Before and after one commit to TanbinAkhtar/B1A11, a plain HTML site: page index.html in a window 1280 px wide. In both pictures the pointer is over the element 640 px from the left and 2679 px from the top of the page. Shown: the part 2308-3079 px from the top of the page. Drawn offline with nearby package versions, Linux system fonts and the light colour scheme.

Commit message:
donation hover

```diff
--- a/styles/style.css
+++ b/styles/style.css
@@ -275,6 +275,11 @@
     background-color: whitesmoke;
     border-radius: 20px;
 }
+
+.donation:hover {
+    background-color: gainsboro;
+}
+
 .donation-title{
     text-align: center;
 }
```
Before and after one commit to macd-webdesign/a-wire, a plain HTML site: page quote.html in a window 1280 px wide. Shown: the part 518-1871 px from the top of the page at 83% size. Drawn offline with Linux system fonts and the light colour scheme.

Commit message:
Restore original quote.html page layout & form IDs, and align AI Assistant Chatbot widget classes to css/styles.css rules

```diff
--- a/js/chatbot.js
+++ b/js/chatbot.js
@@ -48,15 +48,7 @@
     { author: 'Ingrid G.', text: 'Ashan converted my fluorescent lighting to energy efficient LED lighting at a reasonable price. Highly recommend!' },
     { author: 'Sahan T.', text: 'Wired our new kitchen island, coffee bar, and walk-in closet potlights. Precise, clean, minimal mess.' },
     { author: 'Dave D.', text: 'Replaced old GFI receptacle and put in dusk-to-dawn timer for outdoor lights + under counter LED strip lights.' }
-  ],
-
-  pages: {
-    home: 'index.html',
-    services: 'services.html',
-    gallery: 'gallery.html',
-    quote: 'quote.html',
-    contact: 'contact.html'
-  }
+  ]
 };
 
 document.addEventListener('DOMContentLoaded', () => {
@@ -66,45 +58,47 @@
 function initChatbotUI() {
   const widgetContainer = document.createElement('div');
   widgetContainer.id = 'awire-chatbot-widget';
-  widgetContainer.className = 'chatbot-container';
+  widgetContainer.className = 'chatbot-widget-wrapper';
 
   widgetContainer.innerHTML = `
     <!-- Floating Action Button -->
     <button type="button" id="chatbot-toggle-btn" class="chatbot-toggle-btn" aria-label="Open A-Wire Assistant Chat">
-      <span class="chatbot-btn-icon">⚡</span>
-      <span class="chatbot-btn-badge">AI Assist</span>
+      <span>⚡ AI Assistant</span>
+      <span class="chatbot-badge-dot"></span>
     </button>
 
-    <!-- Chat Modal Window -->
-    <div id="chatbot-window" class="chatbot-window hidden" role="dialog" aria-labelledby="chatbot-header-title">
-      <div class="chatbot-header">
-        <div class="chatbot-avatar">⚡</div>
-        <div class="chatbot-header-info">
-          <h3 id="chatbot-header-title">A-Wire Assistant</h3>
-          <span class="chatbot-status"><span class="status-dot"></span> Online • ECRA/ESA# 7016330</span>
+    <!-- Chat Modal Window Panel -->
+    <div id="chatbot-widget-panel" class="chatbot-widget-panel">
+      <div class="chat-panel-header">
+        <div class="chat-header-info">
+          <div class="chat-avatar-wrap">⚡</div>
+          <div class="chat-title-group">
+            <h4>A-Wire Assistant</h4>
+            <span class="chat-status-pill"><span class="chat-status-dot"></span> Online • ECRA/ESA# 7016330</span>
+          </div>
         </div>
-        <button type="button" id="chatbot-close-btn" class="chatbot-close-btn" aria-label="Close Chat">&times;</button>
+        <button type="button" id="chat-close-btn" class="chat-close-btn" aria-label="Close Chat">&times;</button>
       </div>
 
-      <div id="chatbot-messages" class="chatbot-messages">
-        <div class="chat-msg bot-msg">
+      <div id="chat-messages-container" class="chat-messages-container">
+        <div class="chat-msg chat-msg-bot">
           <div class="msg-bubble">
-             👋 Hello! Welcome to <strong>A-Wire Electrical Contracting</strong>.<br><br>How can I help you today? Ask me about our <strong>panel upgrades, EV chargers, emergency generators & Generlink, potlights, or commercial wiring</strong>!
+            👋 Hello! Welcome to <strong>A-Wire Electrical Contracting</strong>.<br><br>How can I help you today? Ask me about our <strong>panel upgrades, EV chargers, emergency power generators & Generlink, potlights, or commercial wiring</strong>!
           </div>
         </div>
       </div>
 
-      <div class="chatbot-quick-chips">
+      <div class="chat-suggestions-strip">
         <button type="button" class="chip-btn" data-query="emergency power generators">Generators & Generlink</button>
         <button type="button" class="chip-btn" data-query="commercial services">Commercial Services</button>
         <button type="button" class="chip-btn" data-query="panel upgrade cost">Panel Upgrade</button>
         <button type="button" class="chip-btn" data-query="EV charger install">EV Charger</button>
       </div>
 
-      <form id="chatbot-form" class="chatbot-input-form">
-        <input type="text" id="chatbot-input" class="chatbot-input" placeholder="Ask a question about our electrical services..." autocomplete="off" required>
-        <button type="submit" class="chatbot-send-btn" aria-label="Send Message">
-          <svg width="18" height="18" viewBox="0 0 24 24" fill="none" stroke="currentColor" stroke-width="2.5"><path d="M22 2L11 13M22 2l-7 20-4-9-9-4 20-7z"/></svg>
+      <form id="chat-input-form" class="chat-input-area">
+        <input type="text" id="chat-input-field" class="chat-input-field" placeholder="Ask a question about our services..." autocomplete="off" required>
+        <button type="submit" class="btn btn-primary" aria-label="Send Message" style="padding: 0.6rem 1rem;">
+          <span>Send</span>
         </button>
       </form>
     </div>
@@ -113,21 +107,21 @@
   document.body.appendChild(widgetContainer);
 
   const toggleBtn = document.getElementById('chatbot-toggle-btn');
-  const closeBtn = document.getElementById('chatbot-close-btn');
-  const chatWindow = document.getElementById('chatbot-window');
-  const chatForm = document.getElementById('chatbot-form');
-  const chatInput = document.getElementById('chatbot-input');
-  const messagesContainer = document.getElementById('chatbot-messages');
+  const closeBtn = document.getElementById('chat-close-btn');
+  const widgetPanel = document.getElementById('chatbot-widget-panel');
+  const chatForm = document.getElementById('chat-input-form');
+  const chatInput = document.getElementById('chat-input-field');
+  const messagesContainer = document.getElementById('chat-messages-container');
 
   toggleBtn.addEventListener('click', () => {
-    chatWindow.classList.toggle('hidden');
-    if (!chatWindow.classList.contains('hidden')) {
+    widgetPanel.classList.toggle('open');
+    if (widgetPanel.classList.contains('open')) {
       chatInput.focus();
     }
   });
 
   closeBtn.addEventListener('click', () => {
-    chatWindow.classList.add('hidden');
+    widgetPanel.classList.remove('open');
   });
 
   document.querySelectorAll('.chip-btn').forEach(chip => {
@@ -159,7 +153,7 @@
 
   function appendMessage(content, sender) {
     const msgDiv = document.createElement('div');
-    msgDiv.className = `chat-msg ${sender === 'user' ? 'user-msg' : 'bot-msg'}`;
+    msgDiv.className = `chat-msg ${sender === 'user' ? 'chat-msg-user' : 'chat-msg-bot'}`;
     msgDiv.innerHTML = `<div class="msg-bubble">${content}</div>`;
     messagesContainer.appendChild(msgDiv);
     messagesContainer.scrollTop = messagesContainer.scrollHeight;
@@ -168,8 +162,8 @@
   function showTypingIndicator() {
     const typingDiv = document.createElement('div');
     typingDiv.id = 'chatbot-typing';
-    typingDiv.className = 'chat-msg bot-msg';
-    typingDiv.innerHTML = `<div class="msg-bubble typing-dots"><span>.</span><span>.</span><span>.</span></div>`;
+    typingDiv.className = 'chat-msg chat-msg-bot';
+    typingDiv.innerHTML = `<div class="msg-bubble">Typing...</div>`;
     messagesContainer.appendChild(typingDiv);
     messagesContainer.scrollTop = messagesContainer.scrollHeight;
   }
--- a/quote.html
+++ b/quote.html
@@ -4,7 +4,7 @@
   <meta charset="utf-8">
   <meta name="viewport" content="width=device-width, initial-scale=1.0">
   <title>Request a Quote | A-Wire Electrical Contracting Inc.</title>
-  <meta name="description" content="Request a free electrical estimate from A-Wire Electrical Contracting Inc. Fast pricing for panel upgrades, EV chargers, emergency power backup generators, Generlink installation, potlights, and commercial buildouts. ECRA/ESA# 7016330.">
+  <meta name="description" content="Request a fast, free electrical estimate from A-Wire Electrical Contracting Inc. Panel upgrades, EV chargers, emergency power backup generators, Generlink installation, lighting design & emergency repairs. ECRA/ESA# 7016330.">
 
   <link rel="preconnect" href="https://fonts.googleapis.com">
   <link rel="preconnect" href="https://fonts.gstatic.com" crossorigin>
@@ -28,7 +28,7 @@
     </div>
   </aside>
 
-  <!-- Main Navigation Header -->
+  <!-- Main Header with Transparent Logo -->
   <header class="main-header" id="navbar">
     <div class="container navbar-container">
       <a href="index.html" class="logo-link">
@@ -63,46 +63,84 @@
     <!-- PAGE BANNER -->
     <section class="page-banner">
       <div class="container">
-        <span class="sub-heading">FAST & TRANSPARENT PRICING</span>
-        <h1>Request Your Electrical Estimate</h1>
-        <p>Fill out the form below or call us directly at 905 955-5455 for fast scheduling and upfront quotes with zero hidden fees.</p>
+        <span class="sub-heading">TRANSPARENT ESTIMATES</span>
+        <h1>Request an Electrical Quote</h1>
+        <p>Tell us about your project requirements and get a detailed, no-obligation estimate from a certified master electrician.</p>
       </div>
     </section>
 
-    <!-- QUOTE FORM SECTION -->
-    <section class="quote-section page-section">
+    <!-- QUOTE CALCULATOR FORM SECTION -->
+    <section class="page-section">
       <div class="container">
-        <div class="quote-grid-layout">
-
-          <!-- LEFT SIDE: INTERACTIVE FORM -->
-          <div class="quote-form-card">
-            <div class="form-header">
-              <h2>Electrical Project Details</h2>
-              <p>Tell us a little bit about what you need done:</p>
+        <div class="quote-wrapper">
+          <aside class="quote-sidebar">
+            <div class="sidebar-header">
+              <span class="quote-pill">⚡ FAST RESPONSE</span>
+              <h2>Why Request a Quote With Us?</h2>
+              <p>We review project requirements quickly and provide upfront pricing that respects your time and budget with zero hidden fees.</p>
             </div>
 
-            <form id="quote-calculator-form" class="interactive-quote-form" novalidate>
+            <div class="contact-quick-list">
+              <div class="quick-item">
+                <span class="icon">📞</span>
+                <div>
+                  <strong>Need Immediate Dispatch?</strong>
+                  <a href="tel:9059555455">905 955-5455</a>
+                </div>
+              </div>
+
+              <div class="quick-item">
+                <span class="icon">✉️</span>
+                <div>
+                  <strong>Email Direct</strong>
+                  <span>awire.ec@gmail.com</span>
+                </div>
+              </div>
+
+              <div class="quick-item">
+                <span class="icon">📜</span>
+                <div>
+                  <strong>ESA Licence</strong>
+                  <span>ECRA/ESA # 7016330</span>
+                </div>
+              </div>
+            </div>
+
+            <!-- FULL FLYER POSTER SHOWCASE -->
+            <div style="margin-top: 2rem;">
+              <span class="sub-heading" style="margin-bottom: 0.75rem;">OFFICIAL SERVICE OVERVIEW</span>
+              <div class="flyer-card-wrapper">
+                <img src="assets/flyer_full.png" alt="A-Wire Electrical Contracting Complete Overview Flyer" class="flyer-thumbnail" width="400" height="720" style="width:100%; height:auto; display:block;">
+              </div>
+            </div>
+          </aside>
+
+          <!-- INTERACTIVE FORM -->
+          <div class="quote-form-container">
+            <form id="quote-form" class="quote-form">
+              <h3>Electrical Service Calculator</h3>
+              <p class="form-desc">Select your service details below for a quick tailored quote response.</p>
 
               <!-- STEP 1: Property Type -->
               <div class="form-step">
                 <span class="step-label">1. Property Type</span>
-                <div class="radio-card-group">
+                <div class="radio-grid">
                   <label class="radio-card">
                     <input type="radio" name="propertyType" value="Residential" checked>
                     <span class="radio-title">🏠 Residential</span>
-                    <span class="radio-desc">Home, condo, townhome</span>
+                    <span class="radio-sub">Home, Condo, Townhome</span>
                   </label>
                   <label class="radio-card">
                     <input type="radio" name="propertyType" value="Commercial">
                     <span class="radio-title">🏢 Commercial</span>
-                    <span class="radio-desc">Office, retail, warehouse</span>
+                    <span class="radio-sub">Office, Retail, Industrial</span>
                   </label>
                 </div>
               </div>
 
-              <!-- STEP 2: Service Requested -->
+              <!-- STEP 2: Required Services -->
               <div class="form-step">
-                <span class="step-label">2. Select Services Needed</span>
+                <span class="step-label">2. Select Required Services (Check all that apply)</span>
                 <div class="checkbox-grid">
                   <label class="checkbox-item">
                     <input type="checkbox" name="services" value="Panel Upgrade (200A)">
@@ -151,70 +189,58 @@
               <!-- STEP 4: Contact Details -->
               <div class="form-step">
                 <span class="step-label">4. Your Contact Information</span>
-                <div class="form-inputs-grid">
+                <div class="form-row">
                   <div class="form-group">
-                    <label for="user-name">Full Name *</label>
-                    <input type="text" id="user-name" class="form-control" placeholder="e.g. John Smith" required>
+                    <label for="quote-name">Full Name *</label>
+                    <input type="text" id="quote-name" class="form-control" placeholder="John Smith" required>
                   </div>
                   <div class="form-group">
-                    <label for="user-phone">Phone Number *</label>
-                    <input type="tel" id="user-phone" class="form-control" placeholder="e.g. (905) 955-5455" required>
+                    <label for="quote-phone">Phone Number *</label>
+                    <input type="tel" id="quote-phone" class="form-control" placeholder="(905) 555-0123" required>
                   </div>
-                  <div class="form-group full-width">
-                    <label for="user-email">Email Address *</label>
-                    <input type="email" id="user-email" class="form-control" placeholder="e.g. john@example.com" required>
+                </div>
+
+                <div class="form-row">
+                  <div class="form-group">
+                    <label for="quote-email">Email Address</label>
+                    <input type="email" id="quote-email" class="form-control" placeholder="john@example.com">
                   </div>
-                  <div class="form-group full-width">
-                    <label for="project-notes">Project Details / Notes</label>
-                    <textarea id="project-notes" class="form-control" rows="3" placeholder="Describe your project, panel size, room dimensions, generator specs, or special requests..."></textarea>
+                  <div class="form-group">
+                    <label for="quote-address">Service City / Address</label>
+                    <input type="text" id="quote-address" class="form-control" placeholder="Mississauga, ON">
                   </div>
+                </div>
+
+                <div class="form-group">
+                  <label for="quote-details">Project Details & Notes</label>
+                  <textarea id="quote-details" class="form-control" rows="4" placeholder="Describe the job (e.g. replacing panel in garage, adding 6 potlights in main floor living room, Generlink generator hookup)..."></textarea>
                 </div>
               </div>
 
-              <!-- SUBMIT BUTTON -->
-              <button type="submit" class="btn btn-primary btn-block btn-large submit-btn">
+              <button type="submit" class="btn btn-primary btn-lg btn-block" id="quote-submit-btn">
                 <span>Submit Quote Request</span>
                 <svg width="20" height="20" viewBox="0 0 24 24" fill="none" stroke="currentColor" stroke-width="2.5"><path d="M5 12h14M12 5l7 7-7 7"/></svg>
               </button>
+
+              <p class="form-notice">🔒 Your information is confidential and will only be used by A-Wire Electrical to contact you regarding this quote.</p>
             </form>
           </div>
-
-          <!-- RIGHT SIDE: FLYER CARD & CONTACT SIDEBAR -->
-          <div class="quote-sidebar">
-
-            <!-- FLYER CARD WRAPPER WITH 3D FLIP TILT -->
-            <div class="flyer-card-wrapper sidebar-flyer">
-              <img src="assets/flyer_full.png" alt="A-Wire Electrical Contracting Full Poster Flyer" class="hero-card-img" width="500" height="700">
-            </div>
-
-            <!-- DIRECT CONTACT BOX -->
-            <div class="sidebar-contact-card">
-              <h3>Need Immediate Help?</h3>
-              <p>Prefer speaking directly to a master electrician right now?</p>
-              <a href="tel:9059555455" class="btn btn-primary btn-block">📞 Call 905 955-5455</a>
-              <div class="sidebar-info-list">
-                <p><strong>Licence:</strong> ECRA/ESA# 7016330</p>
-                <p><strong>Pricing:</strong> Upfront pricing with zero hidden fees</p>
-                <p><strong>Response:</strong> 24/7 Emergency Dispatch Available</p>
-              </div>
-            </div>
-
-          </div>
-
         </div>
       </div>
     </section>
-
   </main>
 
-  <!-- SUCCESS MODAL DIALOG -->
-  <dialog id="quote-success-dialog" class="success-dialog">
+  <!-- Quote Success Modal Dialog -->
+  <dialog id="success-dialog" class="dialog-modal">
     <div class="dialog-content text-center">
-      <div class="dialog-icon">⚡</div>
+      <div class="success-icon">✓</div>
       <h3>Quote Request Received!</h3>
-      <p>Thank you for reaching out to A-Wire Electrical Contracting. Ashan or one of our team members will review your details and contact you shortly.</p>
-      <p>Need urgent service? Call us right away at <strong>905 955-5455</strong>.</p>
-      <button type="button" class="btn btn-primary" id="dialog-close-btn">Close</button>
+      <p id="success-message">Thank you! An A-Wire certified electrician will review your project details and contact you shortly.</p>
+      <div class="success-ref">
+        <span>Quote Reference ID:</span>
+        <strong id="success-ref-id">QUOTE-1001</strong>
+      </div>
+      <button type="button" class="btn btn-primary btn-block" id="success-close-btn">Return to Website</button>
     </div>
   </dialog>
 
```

○ ○ ○

EXERCISE PROMPT — Check every line above for the string "control", and copy the ones that have it.

WRITTEN REPLY —
-                    <input type="text" id="user-name" class="form-control" placeholder="e.g. John Smith" required>
+                    <input type="text" id="quote-name" class="form-control" placeholder="John Smith" required>
-                    <input type="tel" id="user-phone" class="form-control" placeholder="e.g. (905) 955-5455" required>
+                    <input type="tel" id="quote-phone" class="form-control" placeholder="(905) 555-0123" required>
-                    <input type="email" id="user-email" class="form-control" placeholder="e.g. john@example.com" required>
+                    <input type="email" id="quote-email" class="form-control" placeholder="john@example.com">
-                    <textarea id="project-notes" class="form-control" rows="3" placeholder="Describe your project, panel size, room dimensions, generator specs, or special requests..."></textarea>
+                    <input type="text" id="quote-address" class="form-control" placeholder="Mississauga, ON">
+                  <textarea id="quote-details" class="form-control" rows="4" placeholder="Describe the job (e.g. replacing panel in garage, adding 6 potlights in main floor living room, Generlink generator hookup)..."></textarea>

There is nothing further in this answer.